Requirement
Word for word, and with pictures excluded, copy out all the records that follow.

==================================================

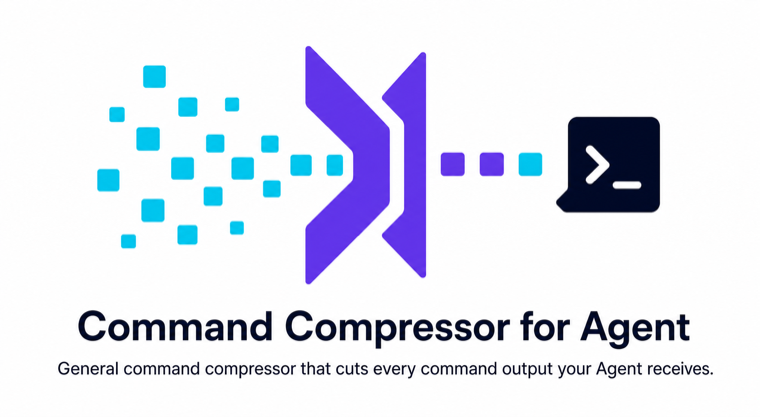
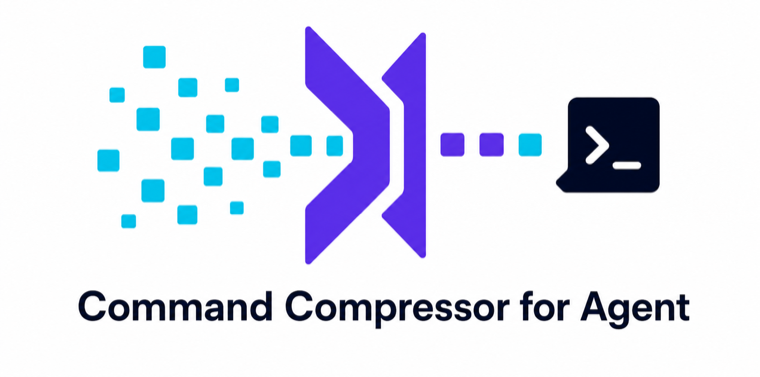
move CCA slogan below hero image

diff --git a/README.md b/README.md
@@ -2,6 +2,8 @@
 
 ![CCA compresses command output before it reaches a coding agent](docs/assets/cca-hero.png)
 
+**General command compressor that cuts every command output your Agent receives.**
+
 Command Compressor for Agent (`CCA`) saves tokens with rules instead of asking the Agent to “use fewer tokens.”
 
 CCA supports Claude Code, Codex, stable OpenCode, and Pi. It is compatible with [RTK](https://github.com/rtk-ai/rtk): RTK takes over common commands and optimizes their output, while CCA removes low-value information after a command has run.

diff --git a/docs/README.zh-CN.md b/docs/README.zh-CN.md
@@ -2,6 +2,8 @@
 
 ![CCA 在命令输出进入 coding agent 前进行压缩](assets/cca-hero.png)
 
+**General command compressor that cuts every command output your Agent receives.**
+
 Command Compressor for Agent（`CCA`）致力于节省你的 token，通过规则而不是跟 Agent 说帮我省点 token。
 
 CCA 支持 Claude Code、Codex、OpenCode 稳定版和 Pi。它兼容 [RTK](https://github.com/rtk-ai/rtk)：RTK 通过接管常见命令并优化它们的输出达到效果，CCA 则在命令执行后压缩输出的无效信息。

==================================================

Your response
move CCA slogan below hero image

diff --git a/README.md b/README.md
@@ -2,6 +2,8 @@
 
 ![CCA compresses command output before it reaches a coding agent](docs/assets/cca-hero.png)
 
+**General command compressor that cuts every command output your Agent receives.**
+
 Command Compressor for Agent (`CCA`) saves tokens with rules instead of asking the Agent to “use fewer tokens.”
 
 CCA supports Claude Code, Codex, stable OpenCode, and Pi. It is compatible with [RTK](https://github.com/rtk-ai/rtk): RTK takes over common commands and optimizes their output, while CCA removes low-value information after a command has run.

diff --git a/docs/README.zh-CN.md b/docs/README.zh-CN.md
@@ -2,6 +2,8 @@
 
 ![CCA 在命令输出进入 coding agent 前进行压缩](assets/cca-hero.png)
 
+**General command compressor that cuts every command output your Agent receives.**
+
 Command Compressor for Agent（`CCA`）致力于节省你的 token，通过规则而不是跟 Agent 说帮我省点 token。
 
 CCA 支持 Claude Code、Codex、OpenCode 稳定版和 Pi。它兼容 [RTK](https://github.com/rtk-ai/rtk)：RTK 通过接管常见命令并优化它们的输出达到效果，CCA 则在命令执行后压缩输出的无效信息。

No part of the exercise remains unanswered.